Lack of hybrid project market model

The variable output of renewable generation technologies means that their ability to enable Class A customers to reduce their demand during the Five Critical Peaks (and resulting GA fees) is too uncertain to support investments in renewable generation without complementary battery storage (assuming GA fees avoidance is the primary financial motivation). However, even if the proposed amendments permit battery storage as the consultation webpage suggests, current IESO market models have not been optimized to dispatch hybrid facilities.

For hybrid facilities — involving both generation and storage (which can have numerous different configuration and technology options) — to optimally participate in the Ontario electricity market, the IESO plans to implement enhanced models for hybrid facilities following the completion of its Market Renewal Program (circa 2026). Until such changes to the Ontario market are implemented, the ability of the proposed amendments to foster utility-scale corporate PPAs for hybrid projects may remain elusive.

Renewable generation siting and permitting

Assuming revenue streams for new clean generation contracted under corporate PPAs enabled by the proposed amendments can be made sufficiently certain to satisfy investors, project developers will still need to be comfortable with their ability to comply with land-use restrictions under the Planning Act (Ontario) (the legislative override of which for renewable energy projects was repealed in 2018) as well as the environmental permitting requirements of O. Reg. 359/09 Renewable Energy Approvals (the REA Regulation), which have been largely unused for utility-scale renewables developments in Ontario since the Green Energy Repeal Act, 2018 (Ontario).

Notably, the REA Regulation now requires any renewable energy project seeking a renewable energy approval to demonstrate the “need” for the electricity it would be delivering. Although Ontario is now procuring new electricity resources for a general forecasted need for energy and capacity resources in the coming years, the question of how “need” for delivered electricity in the context of corporate PPAs financed by savings of GA fees will be perceived or determined remains a significant unknown.

Uncertainty regarding availability of benefit stacking

Although the opening of opportunities for corporate PPAs based on the proposed amendments is a welcome development in the Ontario energy transition sector, this opportunity must be analyzed in the context of the myriad of other support mechanisms for clean generation resources that are being developed and implemented at both the federal and provincial levels of government.

To enhance viability of such projects, developers may wish to contract for or pursue additional value streams from their facilities with the IESO (e.g., via capacity auctions or resource adequacy procurements) or to obtain benefits and financing through other government agencies and programs. The extent to which projects subject to corporate PPAs operating under the proposed amendments could be restricted from accessing such other value streams will be a material focus for stakeholders (and their financiers) in these projects.

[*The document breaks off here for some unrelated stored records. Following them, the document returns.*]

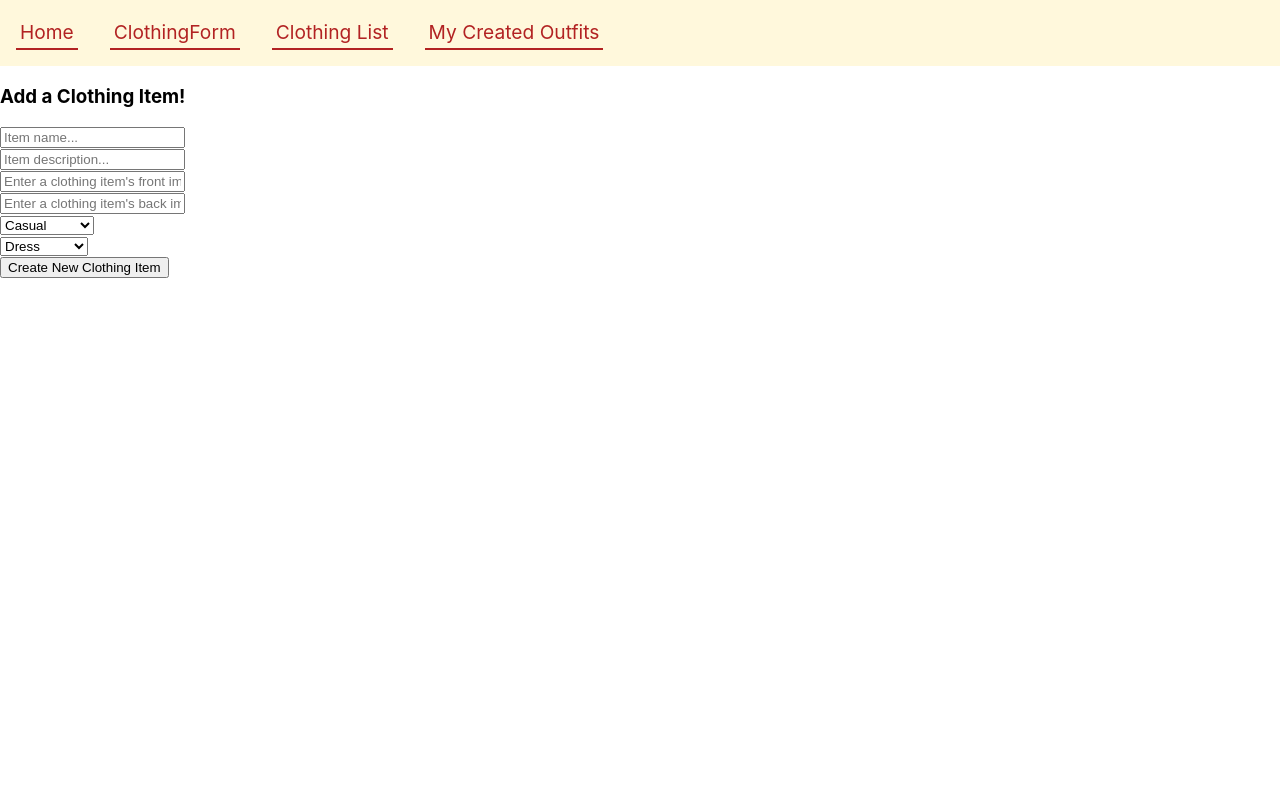
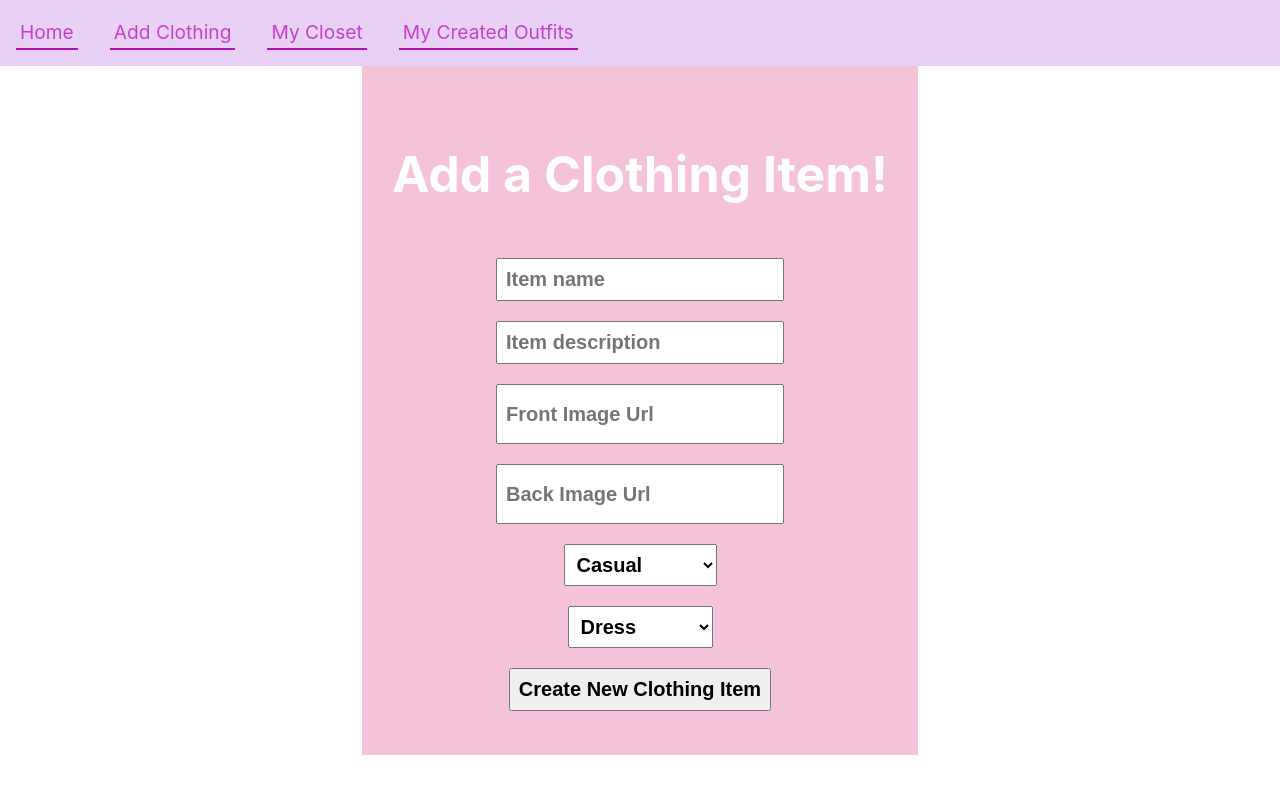
Before and after one commit to yuriehong/Yurie-Quinn-ClothingProject, a React (Create React App) app in the folder clothing-app/: page /ClothingForm in a window 1280 px wide. Shown: the top 794 px of the page. Built offline with nearby package versions, Linux system fonts and the light colour scheme.

Commit message:
added filter

```diff
--- a/clothing-app/db.json
+++ b/clothing-app/db.json
@@ -202,7 +202,7 @@
       "id": 23,
       "name": "Woman's Square Sunglasses",
       "description": "Black sunglasses from Gucci",
-      "frontImage": "https://images.bloomingdalesassets.com/is/image/BLM/?&$b=BLM/swatches/&hei=75&wid=186&cropN=0,0,3,1&resMode=sharp2&fmt=jpeg&qlt=100,0&layer=0&size=186,75&anchor=0,0&layer=1&size=60,75&src=is{$b$9/optimized/11828429_fpx.tif}&anchor=0,0&posN=0.000000,0&layer=2&size=60,75&src=is{$b$8/optimized/11828428_fpx.tif}&anchor=0,0&posN=0.333333,0&layer=3&size=60,75&src=is{$b$7/optimized/11828427_fpx.tif}&anchor=0,0&posN=0.666667,0",
+      "frontImage": "https://media.neimanmarcus.com/f_auto,q_auto:low,ar_4:5,c_fill,dpr_2.0,w_790/01/nm_3383793_100106_m",
       "backImage": "https://images.bloomingdalesassets.com/is/image/BLM/products/7/optimized/11828427_fpx.tif?op_sharpen=1&wid=700&fit=fit,1&$filtersm$&fmt=webp",
       "event": "casual",
       "category": "accessories"
--- a/clothing-app/src/Components/ClothingContainer.js
+++ b/clothing-app/src/Components/ClothingContainer.js
@@ -2,7 +2,7 @@ import React, {useState, useEffect, createContext, useContext} from "react";
 import ClothingList from "./ClothingList";
 import OutfitList from "./OutfitList";
 
-const outfitsContext= createContext([]);
+export const outfitsContext= createContext([]);
 
 function ClothingContainer(){
     let context = useContext(outfitsContext);
@@ -10,6 +10,7 @@ function ClothingContainer(){
     const [clothes, setClothes] = useState([])
     const [outfit, setOutfit] = useState([])
     const [outfits, setOutfits] = useState([])
+    const [event, setEvent] = useState("All")
 
 
     useEffect(() => {
@@ -33,13 +34,32 @@ function ClothingContainer(){
         setOutfit([...outfit,item])
         console.log(outfit)
     }
+
+    function handleChange(event){
+        setEvent(event)
+    }
+
+    let clothesToDisplay = clothes.filter(item => {
+        if (event === "All") {return true}
+     else return (item.event === event.toLowerCase())
+    })
+
+
+
     return (
         <div>
         <div className = "closet">
             <h2>Closet Items</h2>
             <button onClick = {handleClick}>Complete Outfit</button>
+            <br/>
+            <select className="select" value={event} onChange={(e) => handleChange(e.target.value)}>
+            <option value="All">Event Type</option>
+            <option value="Casual">Casual</option>
+            <option value="SemiFormal">SemiFormal</option>
+            <option value="Formal">Formal</option>
+            </select>
             </div>
-            <ClothingList clothes = {clothes} addToOutfit = {addToOutfit}/>
+            <ClothingList clothes = {clothesToDisplay} addToOutfit = {addToOutfit}/>
 
 
         </div>
--- a/clothing-app/src/Components/ClothingForm.js
+++ b/clothing-app/src/Components/ClothingForm.js
@@ -38,7 +38,7 @@ function ClothingForm(){
 }
 
   return (
-    <div>
+    <div className="form">
       <form onSubmit={(e) => handleClothingForm(e)}>
         <h3>Add a Clothing Item!</h3>
         <input
@@ -46,8 +46,8 @@ function ClothingForm(){
           onChange={(e) => setName(e.target.value)}
           type="text"
           name="name"
-          placeholder="Item name..."
-          className="input-text"
+          placeholder="Item name"
+        //   className="input-text"
         />
         <br />
         <input
@@ -55,35 +55,35 @@ function ClothingForm(){
           onChange={(e) => setDescription(e.target.value)}
           type="text"
           name="name"
-          placeholder="Item description..."
-          className="input-text"
+          placeholder="Item description"
+        //   className="input-text"
         />
         <br />
         <input
           value={frontImage}
           onChange={(e) => setFrontImage(e.target.value)}
-          type="text"
+          type="textarea"
           name="name"
-          placeholder="Enter a clothing item's front image Url"
+          placeholder="Front Image Url"
           className="input-text"
         />
         <br />
         <input
           value={backImage}
           onChange={(e) => setBackImage(e.target.value)}
-          type="text"
+          type="textarea"
           name="name"
-          placeholder="Enter a clothing item's back image Url"
+          placeholder="Back Image Url"
           className="input-text"
         />
         <br />
-        <select value={event} onChange={(e) => setEvent(e.target.value)}>
+        <select className="select" value={event} onChange={(e) => setEvent(e.target.value)}>
             <option value="Casual">Casual</option>
             <option value="SemiFormal">SemiFormal</option>
             <option value="Formal">Formal</option>
           </select>
         <br />
-        <select value={category} onChange={(e) => setCategory(e.target.value)}>
+        <select className="select" value={category} onChange={(e) => setCategory(e.target.value)}>
             <option value="Dress">Dress</option>
             <option value="Top">Top</option>
             <option value="Bottom">Bottom</option>
--- a/clothing-app/src/Components/Home.js
+++ b/clothing-app/src/Components/Home.js
@@ -4,8 +4,10 @@ function Home() {
     return (
         <div id="home">
             <h1 style={{ color: "Pink" }}>
-                Clothing App
+                Curate Your Closet!
             </h1>
+            <p>Select different pieces and curate chic outfits with ease</p>
+            <img id="home_image" src="https://hips.hearstapps.com/hmg-prod.s3.amazonaws.com/images/simple-outfits-1587568133.jpg"></img>
         </div>
     );
 }
--- a/clothing-app/src/Components/NavBar.js
+++ b/clothing-app/src/Components/NavBar.js
@@ -7,8 +7,8 @@ function NavBar() {
     return (
         <nav>
             <NavLink exact to="/">Home</NavLink>
-            <NavLink exact to="/ClothingForm">ClothingForm</NavLink>
-            <NavLink exact to="/ClothingList">Clothing List</NavLink>
+            <NavLink exact to="/ClothingForm">Add Clothing</NavLink>
+            <NavLink exact to="/ClothingList">My Closet</NavLink>
             <NavLink exact to="/OutfitList">My Created Outfits</NavLink>
         </nav>
     );
--- a/clothing-app/src/index.css
+++ b/clothing-app/src/index.css
@@ -13,7 +13,7 @@ code {
 }
 
 nav {
-  background-color: cornsilk;
+  background-color: rgb(233, 209, 245);
 }
 
 nav a {
@@ -22,15 +22,15 @@ nav a {
   margin: 1rem;
   text-decoration: none;
   font-size: 1.2em;
-  color: firebrick;
-  border-bottom: 2px solid firebrick;
+  color: rgb(196, 64, 210);
+  border-bottom: 2px solid rgb(174, 18, 191);
   transition: 0.1s;
 }
 
 nav a:hover,
 nav a:active {
-  color: pink;
-  border-bottom: 2px solid pink;
+  color: rgb(235, 63, 146);
+  border-bottom: 2px solid rgb(235, 63, 146);
 }
 
 .clothingList {
@@ -102,3 +102,65 @@ button:hover {
   border: #adabab solid 1px;
   color: #cdbabb;
 }
+
+.form {
+  text-align: center;
+  display: flex;
+  flex-direction: column;
+  width: 500px;
+  margin: 0 auto;
+  border: 1px, black;
+  background:rgb(244, 194, 217);
+  padding: 1.75rem;
+}
+
+input,
+select {
+  margin-top: 0.25rem;
+  margin-bottom: 1rem;
+  padding: 0.5rem;
+  /* border: none; */
+  font-size: 1.25rem;
+  font-weight: bold;
+  transition: all 0.3s;
+  /* border: 2px solid var(--color); */
+}
+
+input:focus,
+textarea:focus,
+select:focus {
+  outline: none;
+  border: 2px solid var(--primary);
+}
+
+.form button[type="submit"] {
+  width: 50%;
+  cursor: pointer;
+}
+
+.form h3 {
+  font-size: 50px;
+  color: white;
+}
+input.input-text {
+  height: 40px;
+  width: 200 px;
+}
+
+select.select {
+  width: 200 px;
+}
+
+#home {
+text-align: center;
+}
+
+#home_image{
+  height: auto;
+  width: 800px;
+}
+
+.form_image{
+  height: auto;
+  width: 150px;
+}
```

Conclusion

If adopted, the proposed amendments to the GA Regulation will take effect May 1, 2024 (which aligns with the start of a base period) and enable Class A customers to reduce their GA fees beginning at the start of the adjustment period beginning on July 1, 2025.

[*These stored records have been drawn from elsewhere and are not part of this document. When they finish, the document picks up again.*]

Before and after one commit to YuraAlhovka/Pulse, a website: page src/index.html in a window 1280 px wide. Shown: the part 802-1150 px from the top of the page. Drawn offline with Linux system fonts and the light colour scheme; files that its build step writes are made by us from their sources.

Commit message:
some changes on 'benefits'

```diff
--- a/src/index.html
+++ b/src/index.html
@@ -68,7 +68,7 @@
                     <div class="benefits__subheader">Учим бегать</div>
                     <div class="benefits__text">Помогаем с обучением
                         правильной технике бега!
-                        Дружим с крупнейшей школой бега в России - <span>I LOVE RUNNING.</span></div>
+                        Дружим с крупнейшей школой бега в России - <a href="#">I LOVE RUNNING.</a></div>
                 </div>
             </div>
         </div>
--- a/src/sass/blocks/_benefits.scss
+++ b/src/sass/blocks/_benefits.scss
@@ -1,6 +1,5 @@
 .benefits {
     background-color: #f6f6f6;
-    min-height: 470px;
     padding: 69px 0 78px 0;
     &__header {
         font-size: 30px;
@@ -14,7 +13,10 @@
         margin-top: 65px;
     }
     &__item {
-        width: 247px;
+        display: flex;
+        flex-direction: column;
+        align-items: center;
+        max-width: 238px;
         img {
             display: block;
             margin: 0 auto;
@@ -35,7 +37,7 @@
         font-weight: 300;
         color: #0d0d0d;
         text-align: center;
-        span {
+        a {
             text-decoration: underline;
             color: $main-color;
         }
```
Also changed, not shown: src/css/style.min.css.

Although the proposal to enable corporate PPAs is a welcome development for Ontario, significant further details are needed to assess its potential. We strongly encourage our clients and other interested stakeholders to submit comments on the proposal to the Ontario government to help ensure that the various structural challenges (such as those discussed above) can be addressed in a manner that will support investment certainty and reasonably balance the benefits and costs of these arrangements among project developers, Class A customers and other Ontario ratepayers more broadly.

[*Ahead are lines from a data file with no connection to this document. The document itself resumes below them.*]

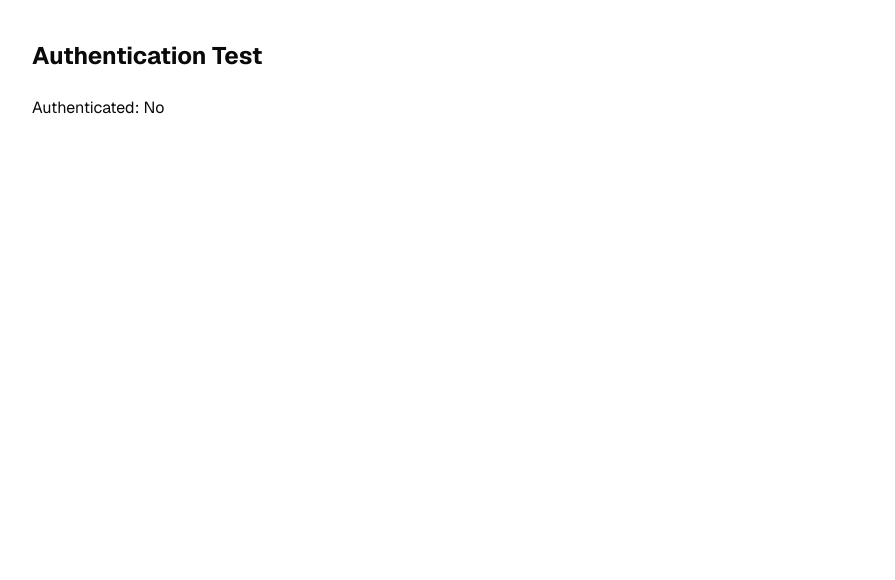
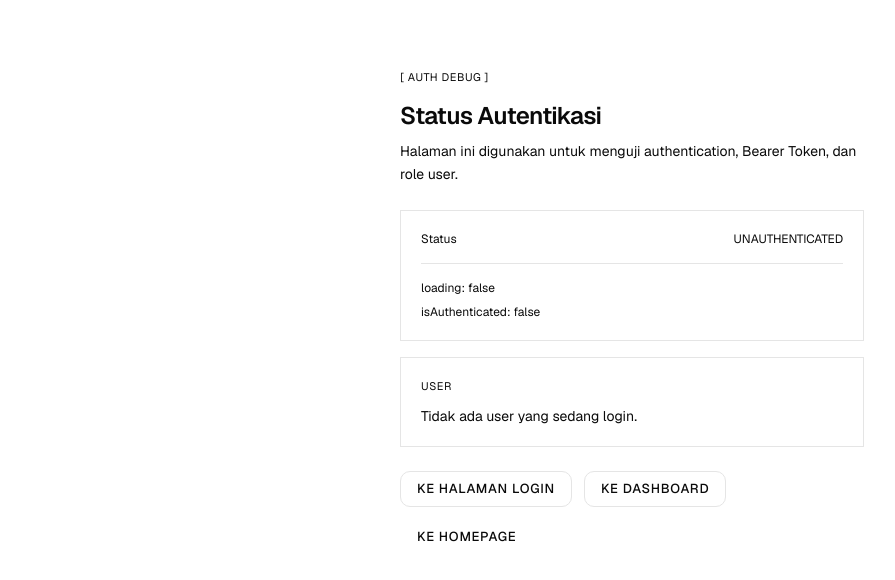
Before and after one commit to saepudinasep/ProFolio, a Next.js app in the folder frontend/: page /auth-test in a window 1280 px wide. Shown: the top 580 px of the page, without its empty margins (8-903 px from the left). Built offline with nearby package versions, Linux system fonts and the light colour scheme; no server answers.

Commit message:
[UPDATE] Merubah auth-test/page.tsx

```diff
--- a/frontend/src/app/auth-test/page.tsx
+++ b/frontend/src/app/auth-test/page.tsx
@@ -1,36 +1,126 @@
 'use client';
 
+import Link from 'next/link';
+
 import { useAuth } from '@/hooks/useAuth';
+
+import { Button } from '@/components/ui/button';
 
 export default function AuthTestPage() {
   const { user, loading, isAuthenticated, logout } = useAuth();
 
-  if (loading) {
-    return <div className='p-10'>Loading authentication...</div>;
+  async function handleLogout() {
+    try {
+      await logout();
+    } catch (error) {
+      console.error('Logout gagal:', error);
+    }
   }
 
   return (
-    <main className='p-10'>
-      <h1 className='text-2xl font-bold'>Authentication Test</h1>
+    <main className='mx-auto max-w-lg px-6 py-16'>
+      <span className='font-mono text-[11px] uppercase tracking-wider text-redline'>
+        [ Auth Debug ]
+      </span>
 
-      <div className='mt-6'>
-        <p>Authenticated: {isAuthenticated ? 'Yes' : 'No'}</p>
+      <h1 className='mt-3 font-display text-2xl font-semibold tracking-tight'>
+        Status Autentikasi
+      </h1>
 
-        {user && (
-          <div className='mt-4'>
-            <p>Name: {user.name}</p>
+      <p className='mt-2 text-sm leading-relaxed text-ink-soft'>
+        Halaman ini digunakan untuk menguji authentication, Bearer Token, dan role user.
+      </p>
 
-            <p>Email: {user.email}</p>
+      {/* Authentication Status */}
+      <div className='mt-6 border border-line bg-paper-raised p-5 font-mono text-xs'>
+        <div className='flex items-center justify-between'>
+          <span>Status</span>
 
-            <p>Role: {user.role}</p>
+          <span
+            className={
+              loading ? 'text-ink-soft' : isAuthenticated ? 'text-green-600' : 'text-redline'
+            }
+          >
+            {loading ? 'CHECKING' : isAuthenticated ? 'AUTHENTICATED' : 'UNAUTHENTICATED'}
+          </span>
+        </div>
+
+        <div className='mt-4 border-t border-line pt-4'>
+          <p>loading: {String(loading)}</p>
+
+          <p className='mt-2'>isAuthenticated: {String(isAuthenticated)}</p>
+        </div>
+      </div>
+
+      {/* User */}
+      <div className='mt-4 border border-line bg-paper-raised p-5'>
+        <p className='font-mono text-[11px] uppercase tracking-wider text-ink-soft'>User</p>
+
+        {loading ? (
+          <p className='mt-3 text-sm text-ink-soft'>Memeriksa sesi...</p>
+        ) : user ? (
+          <div className='mt-3 space-y-2 text-sm'>
+            <div className='flex justify-between gap-4'>
+              <span className='text-ink-soft'>ID</span>
+
+              <span>{user.id}</span>
+            </div>
+
+            <div className='flex justify-between gap-4'>
+              <span className='text-ink-soft'>Nama</span>
+
+              <span>{user.name}</span>
+            </div>
+
+            <div className='flex justify-between gap-4'>
+              <span className='text-ink-soft'>Email</span>
+
+              <span>{user.email}</span>
+            </div>
+
+            <div className='flex justify-between gap-4'>
+              <span className='text-ink-soft'>Role</span>
+
+              <span className='font-medium uppercase'>{user.role}</span>
+            </div>
           </div>
+        ) : (
+          <p className='mt-3 text-sm text-ink-soft'>Tidak ada user yang sedang login.</p>
+        )}
+      </div>
+
+      {/* Raw response */}
+      {user && (
+        <details className='mt-4 border border-line bg-paper-raised'>
+          <summary className='cursor-pointer px-5 py-3 font-mono text-[11px] uppercase tracking-wider text-ink-soft'>
+            Raw User Data
+          </summary>
+
+          <pre className='overflow-x-auto border-t border-line p-5 font-mono text-xs text-ink-soft'>
+            {JSON.stringify(user, null, 2)}
+          </pre>
+        </details>
+      )}
+
+      {/* Actions */}
+      <div className='mt-6 flex flex-wrap gap-3'>
+        {user ? (
+          <Button type='button' variant='outline' onClick={handleLogout}>
+            Logout
+          </Button>
+        ) : (
+          <Button asChild>
+            <Link href='/login'>Ke Halaman Login</Link>
+          </Button>
         )}
 
-        {isAuthenticated && (
-          <button onClick={logout} className='mt-6 rounded bg-black px-4 py-2 text-white'>
-            Logout
-          </button>
-        )}
+        <Button asChild variant='outline'>
+          <Link href='/dashboard'>Ke Dashboard</Link>
+        </Button>
+
+        <Button asChild variant='ghost'>
+          <Link href='/'>Ke Homepage</Link>
+        </Button>
       </div>
     </main>
   );
```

The consultation regarding the proposed amendments to the GA Regulation will remain open for comments until December 17, 2023.